Stray cats and dogs are perfect epidemic spreaders. In urban areas, people usually provide them with foods and shelters which lay the basis for the growth of their population. We’ve collected blood samples of stray dogs, nearly half of them are or have been infected with the virus. One-fourth of them once carried viruses such as parvovirus, distemper, and rabies. This is a high proportion which means there is only a 24% chance that a group of 5 dogs has never been infected.
The direct impact of stray dogs and cats is the pressure they put on other wildlife, while the indirect impact is that they pass diseases to other animals and even humans. We looked closely at stray cat and dog populations through our citizen science program, and we’re hoping to get a sense of the percentage of sterilizing, sex ratio, and the differences in numbers of stray dogs and cats in different areas.
Note: We want to emphasize that although stray animals can carry pathogens and have impacts on urban wildlife and ecology. However, we do not have to be terrified and try to eliminate them all. What we should do is to control the number of stray animals through sterilization, and advocate against pet abandonment.
Q: Our last question is regarding the current application for restoration of biodiversity in national parks, how do we choose flagship species and how to ensure the appropriate degree of human intervention in artificial restoration? For example, how many artificial bird nests should be implemented to protect them while making sure they do not rely on it?

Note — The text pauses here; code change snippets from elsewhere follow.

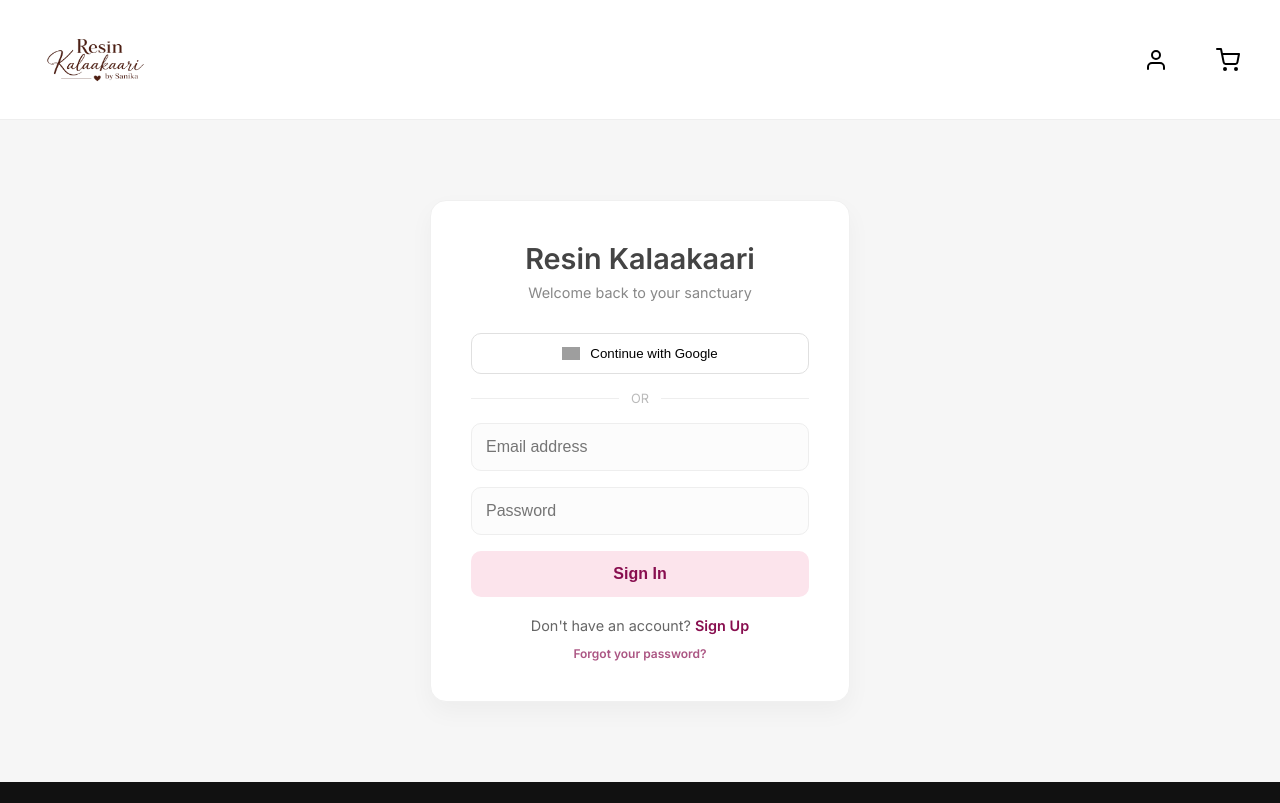
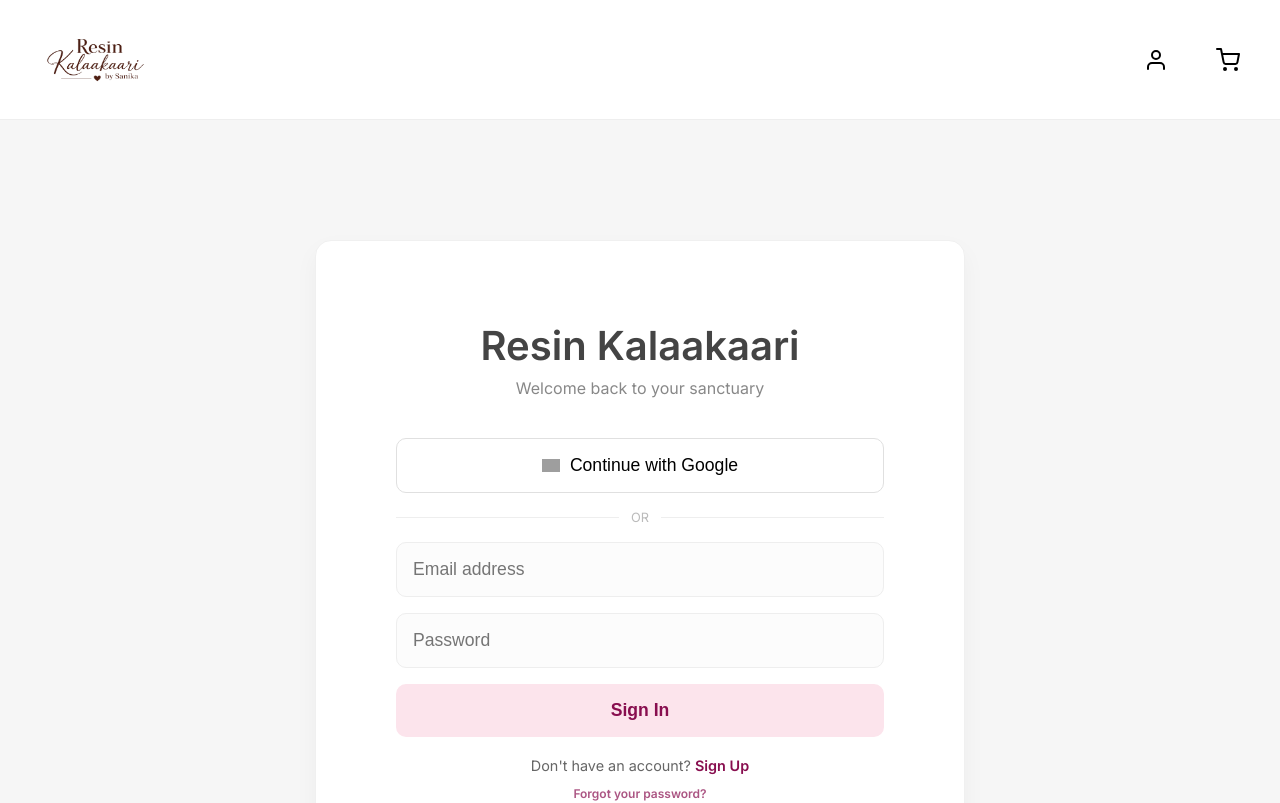
Before and after one commit to JatinSatare24/ResinKalaakaari, a Next.js app: page /login in a window 1280 px wide. Shown: the top 803 px of the page. Built offline with nearby package versions, Linux system fonts and the light colour scheme; no server answers; grey boxes are pictures that could not be loaded; a web font is replaced by a local one.

Commit message:
update comments, A11y, style & type of Login component

```diff
--- a/src/components/Login/Login.module.css
+++ b/src/components/Login/Login.module.css
@@ -1,4 +1,8 @@
-/* login.module.css */
+/* =========================================
+   LOGIN COMPONENT STYLES
+========================================= */
+
+/* --- MOBILE FIRST: BASE LAYOUT --- */
 .authContainer {
   max-width: 420px;
   margin: 80px auto;
@@ -11,6 +15,7 @@
   border: 1px solid #f0f0f0;
 }
 
+/* --- TYPOGRAPHY --- */
 .title {
   color: #444;
   font-size: 1.8rem;
@@ -24,6 +29,7 @@
   margin-bottom: 32px;
 }
 
+/* --- BUTTONS & INPUTS --- */
 .googleBtn {
   width: 100%;
   display: flex;
@@ -41,24 +47,6 @@
 
 .googleBtn:hover {
   background: #f9f9f9;
-}
-
-.divider {
-  margin: 24px 0;
-  position: relative;
-  border-bottom: 1px solid #eee;
-}
-
-.divider span {
-  position: absolute;
-  top: 50%;
-  left: 50%;
-  transform: translate(-50%, -50%);
-  background: white;
-  padding: 0 12px;
-  color: #bbb;
-  font-size: 0.8rem;
-  text-transform: uppercase;
 }
 
 .inputField {
@@ -103,6 +91,39 @@
   transform: translateY(0);
 }
 
+/* Retained per protocol rules */
+.secondaryBtn {
+  background: none;
+  border: none;
+  color: #aaa;
+  margin-top: 15px;
+  cursor: pointer;
+  font-size: 0.85rem;
+}
+
+.secondaryBtn:hover {
+  color: #888;
+}
+
+/* --- UTILITIES & DIVIDERS --- */
+.divider {
+  margin: 24px 0;
+  position: relative;
+  border-bottom: 1px solid #eee;
+}
+
+.divider span {
+  position: absolute;
+  top: 50%;
+  left: 50%;
+  transform: translate(-50%, -50%);
+  background: white;
+  padding: 0 12px;
+  color: #bbb;
+  font-size: 0.8rem;
+  text-transform: uppercase;
+}
+
 .footerText {
   margin-top: 20px;
   font-size: 0.9rem;
@@ -120,22 +141,58 @@
   text-decoration: underline;
 }
 
-.secondaryBtn {
-  background: none;
-  border: none;
-  color: #aaa;
-  margin-top: 15px;
-  cursor: pointer;
-  font-size: 0.85rem;
+.errorText {
+  color: #cc0000;
+  font-size: 14px;
+  margin-bottom: 12px;
+  text-align: center;
 }
 
-.secondaryBtn:hover {
-  color: #888;
+/* ===============================
+   RESPONSIVE: DESKTOP (≥ 1024px)
+================================= */
+@media (min-width: 1024px) {
+  .authContainer {
+    max-width: 550px;
+    /* Increased from 420px */
+    padding: 60px;
+    /* Increased from 40px */
+    margin: 100px auto;
+  }
+
+  .title {
+    font-size: 2.2rem;
+    /* Scaled up for the larger container */
+  }
+
+  .inputField,
+  .primaryBtn,
+  .googleBtn {
+    padding: 16px;
+    /* Slightly larger targets */
+    font-size: 1.1rem;
+  }
 }
 
-.errorText {
-    color: #cc0000;
-    font-size: 14px;
-    margin-bottom: 12px;
-    text-align: center;
+/* ===============================
+   RESPONSIVE: LARGE DESKTOP (≥ 1280px)
+================================= */
+@media (min-width: 1280px) {
+  .authContainer {
+    max-width: 650px;
+    /* Further increased for ultra-wide screens */
+    padding: 80px;
+    /* More breathing room on the sides */
+    margin: 120px auto;
+  }
+
+  .title {
+    font-size: 2.5rem;
+    /* Bold, clear title */
+  }
+
+  .subtitle {
+    font-size: 1rem;
+    margin-bottom: 40px;
+  }
 }
--- a/src/components/Login/Login.tsx
+++ b/src/components/Login/Login.tsx
@@ -1,22 +1,33 @@
 'use client'
 
-import { useState } from 'react'
+// --- IMPORTS ---
+import React, { useState } from 'react'
+import Link from 'next/link'
+import { useRouter } from 'next/navigation'
 import { client } from '@/lib/supabase'
 import styles from '@/components/Login/Login.module.css'
-import Link from 'next/link'
-import { useRouter } from 'next/navigation'
 
-export default function LoginPage() {
-    const [email, setEmail] = useState('')
-    const [password, setPassword] = useState('')
-    const [loading, setLoading] = useState(false)
+// --- INTERFACES ---
+export interface LoginPageProps {
+    // Reserved for future scalability or prop-drilling
+}
+
+// --- COMPONENT ---
+export default function LoginPage(props: LoginPageProps) {
+    // --- STATE ---
+    const [email, setEmail] = useState<string>('')
+    const [password, setPassword] = useState<string>('')
+    const [loading, setLoading] = useState<boolean>(false)
     const [errorMessage, setErrorMessage] = useState<string | null>(null)
+    const [successMessage, setSuccessMessage] = useState<string | null>(null)
 
+    // --- UTILS ---
     const supabase = client()
     const router = useRouter()
 
-    // 1. Google OAuth (Stays the same - it's a great fast-path!)
+    // --- HANDLERS ---
     const handleGoogleLogin = async () => {
+        try {
             const { error } = await supabase.auth.signInWithOAuth({
                 provider: 'google',
                 options: {
@@ -24,14 +35,19 @@ export default function LoginPage() {
                 },
             })
             if (error) setErrorMessage(error.message)
+        } catch (err: unknown) {
+            console.error('Google login network/execution error:', err)
+            setErrorMessage('An unexpected error occurred while connecting to Google.')
+        }
     }
 
-    // 2. The Traditional Password Login
-    const handleLogin = async (e: React.FormEvent) => {
+    const handleLogin = async (e: React.FormEvent<HTMLFormElement>) => {
         e.preventDefault()
         setLoading(true)
         setErrorMessage(null)
+        setSuccessMessage(null) // Clear success message on new attempt
 
+        try {
             const { error } = await supabase.auth.signInWithPassword({
                 email,
                 password,
@@ -41,61 +57,147 @@ export default function LoginPage() {
                 setErrorMessage(error.message)
                 setLoading(false)
             } else {
-            // Success! Send them to the home page or wherever they were going
                 router.push('/')
-            router.refresh() // Ensures the auth state updates across the app
+                router.refresh()
+            }
+        } catch (err: unknown) {
+            console.error('Login network/execution error:', err)
+            setErrorMessage('An unexpected network error occurred. Please try again.')
+            setLoading(false)
         }
     }
 
+    // 3. The Forgot Password Logic
+    const handleForgotPassword = async (e: React.MouseEvent<HTMLButtonElement>) => {
+        e.preventDefault() // Stop the page from reloading/jumping
+
+        if (!email) {
+            setErrorMessage('Please enter your email address first so I know where to send the link!')
+            return
+        }
+
+        setLoading(true)
+        setErrorMessage(null)
+        setSuccessMessage(null)
+
+        try {
+            const { error } = await supabase.auth.resetPasswordForEmail(email, {
+                // This is where they go after clicking the email link
+                redirectTo: `${window.location.origin}/auth/reset-password`,
+            })
+
+            if (error) {
+                setErrorMessage(error.message)
+            } else {
+                setSuccessMessage('Check your inbox! I’ve sent a password reset link.')
+            }
+        } catch (err: unknown) {
+            console.error('Password reset network/execution error:', err)
+            setErrorMessage('An unexpected error occurred while requesting the reset link.')
+        } finally {
+            // Moved to a finally block to ensure loading state clears even if a hard error is thrown
+            setLoading(false)
+        }
+    }
+
+    // --- RENDER ---
     return (
-        <div className={styles.authContainer}>
-            <h1 className={styles.title}>Resin Kalaakaari</h1>
+        <main className={styles.authContainer} aria-labelledby="login-title">
+            {/* --- HEADER --- */}
+            <h1 id="login-title" className={styles.title}>Resin Kalaakaari</h1>
             <p className={styles.subtitle}>Welcome back to your sanctuary</p>
 
-            <button onClick={handleGoogleLogin} className={styles.googleBtn}>
-                <img src="https://www.gstatic.com/firebasejs/ui/2.0.0/images/auth/google.svg" width="18" alt="G" />
+            {/* --- OAUTH SECTION --- */}
+            <button
+                onClick={handleGoogleLogin}
+                className={styles.googleBtn}
+                aria-label="Sign in with Google"
+            >
+                <img
+                    src="https://www.gstatic.com/firebasejs/ui/2.0.0/images/auth/google.svg"
+                    width="18"
+                    alt="Google Provider Logo"
+                    aria-hidden="true" // Hides redundant image announcement from screen readers
+                />
                 Continue with Google
             </button>
 
-            <div className={styles.divider}>
+            <div className={styles.divider} aria-hidden="true">
                 <span>or</span>
             </div>
 
-            <form onSubmit={handleLogin}>
+            {/* --- EMAIL/PASSWORD FORM --- */}
+            <form onSubmit={handleLogin} aria-label="Email and Password Login Form">
                 <input
+                    id="email"
                     className={styles.inputField}
                     type="email"
                     placeholder="Email address"
                     value={email}
                     onChange={(e) => setEmail(e.target.value)}
                     required
+                    aria-label="Email address"
+                    autoComplete="email"
                 />
                 <input
+                    id="password"
                     className={styles.inputField}
                     type="password"
                     placeholder="Password"
                     value={password}
                     onChange={(e) => setPassword(e.target.value)}
                     required
+                    aria-label="Password"
+                    autoComplete="current-password"
                 />
 
-                {errorMessage && <p className={styles.errorText}>{errorMessage}</p>}
+                {/* --- ALERTS & MESSAGES --- */}
+                {/* a11y: role="alert" makes screen readers announce the text immediately */}
+                {errorMessage && (
+                    <p className={styles.errorText} role="alert">
+                        {errorMessage}
+                    </p>
+                )}
 
-                <button type="submit" disabled={loading} className={styles.primaryBtn}>
+                {successMessage && (
+                    <p style={{ color: '#2ecc71', fontSize: '14px', marginBottom: '10px' }} role="alert">
+                        {successMessage}
+                    </p>
+                )}
+
+                {/* --- SUBMIT ACTIONS --- */}
+                <button
+                    type="submit"
+                    disabled={loading}
+                    className={styles.primaryBtn}
+                    aria-busy={loading}
+                >
                     {loading ? 'Signing in...' : 'Sign In'}
                 </button>
             </form>
 
+            {/* --- FOOTER LINKS --- */}
             <p className={styles.footerText}>
-                Don't have an account? <Link href="/signup" className={styles.link}>Sign Up</Link>
+                Don't have an account? <Link href="/signup" className={styles.link} aria-label="Sign up for a new account">Sign Up</Link>
             </p>
 
-            {/* Optional: Add a "Forgot Password" link later if you want to be extra fancy */}
             <p className={styles.footerText} style={{ marginTop: '10px' }}>
-                <Link href="#" className={styles.link} style={{ fontSize: '12px', opacity: 0.7 }}>
+                <button
+                    onClick={handleForgotPassword}
+                    className={styles.link}
+                    aria-label="Send a password reset link to your email"
+                    style={{
+                        fontSize: '12px',
+                        opacity: 0.7,
+                        background: 'none',
+                        border: 'none',
+                        cursor: 'pointer',
+                        fontFamily: 'inherit'
+                    }}
+                >
                     Forgot your password?
-                </Link>
+                </button>
             </p>
-        </div>
+        </main>
     )
 }
```
Lines whose indentation alone changed are shown as unchanged.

A: Choosing a flagship species is an interesting topic. We ask ourselves whether the job we do today is also important in the future. I wish the concept of flagship species will not be needed in the future. Instead of focusing on one or two species, we would see all species as a community from the perspective of ecosystem and biodiversity. However, nowadays flagship species are still necessary. We realized that identifying two flagship species that require different habitats helps us to augment the range and diversity of the protected area. For example, Gibbon tends to live in the mountains, cloud forest, and undisturbed primitive forests, while the Green Peacock tends to live in river valleys and open areas. If we establish a Gibbon-Green Peacock national park that covers both mountains and river valleys, the area will be larger than one that only aims to protect one of these species. Therefore, our job in Qing mountain is to collect data of several species for over 5 years to find out what kind of habitat is best for each of them and group those who need the same resources and habitat. In Qing mountain, we found two major categories. The first one is similar to where pandas live, a mature bamboo forest. The second one is for species like black bears, who are more opportunistic, and favors low-altitude shrubs and secondary successive hardwood forests. Therefore, we chose panda and black bears as the flagship species in Qing mountain, so the protected area could cover both forests and shrubs. The last thing I would like to mention is that in the current stage it is very hard for researchers in China to quantify the numbers of each species. We need to develop a complete monitoring and measurement system of wildlife to figure out the number of each species. For now, we can only design our conservation measures based on the distribution of a species and the relationships between animals and the environment.